Your instructions
Write down every entry once more, exactly as it reads.

*** Input data

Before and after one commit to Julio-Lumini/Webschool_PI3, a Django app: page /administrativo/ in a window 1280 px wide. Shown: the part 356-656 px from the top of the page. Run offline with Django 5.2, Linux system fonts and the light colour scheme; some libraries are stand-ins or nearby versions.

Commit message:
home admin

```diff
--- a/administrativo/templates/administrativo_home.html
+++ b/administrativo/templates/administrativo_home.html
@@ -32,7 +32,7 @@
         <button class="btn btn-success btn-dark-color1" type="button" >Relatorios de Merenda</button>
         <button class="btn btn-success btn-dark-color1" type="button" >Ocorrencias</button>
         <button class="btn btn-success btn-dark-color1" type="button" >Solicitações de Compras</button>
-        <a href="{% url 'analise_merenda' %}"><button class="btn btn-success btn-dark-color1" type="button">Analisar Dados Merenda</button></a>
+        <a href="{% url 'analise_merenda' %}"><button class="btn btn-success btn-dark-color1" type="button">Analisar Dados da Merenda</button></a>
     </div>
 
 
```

******

Written solution
Before and after one commit to Julio-Lumini/Webschool_PI3, a Django app: page /administrativo/ in a window 1280 px wide. Shown: the part 356-656 px from the top of the page. Run offline with Django 5.2, Linux system fonts and the light colour scheme; some libraries are stand-ins or nearby versions.

Commit message:
home admin

```diff
--- a/administrativo/templates/administrativo_home.html
+++ b/administrativo/templates/administrativo_home.html
@@ -32,7 +32,7 @@
         <button class="btn btn-success btn-dark-color1" type="button" >Relatorios de Merenda</button>
         <button class="btn btn-success btn-dark-color1" type="button" >Ocorrencias</button>
         <button class="btn btn-success btn-dark-color1" type="button" >Solicitações de Compras</button>
-        <a href="{% url 'analise_merenda' %}"><button class="btn btn-success btn-dark-color1" type="button">Analisar Dados Merenda</button></a>
+        <a href="{% url 'analise_merenda' %}"><button class="btn btn-success btn-dark-color1" type="button">Analisar Dados da Merenda</button></a>
     </div>
 
 
```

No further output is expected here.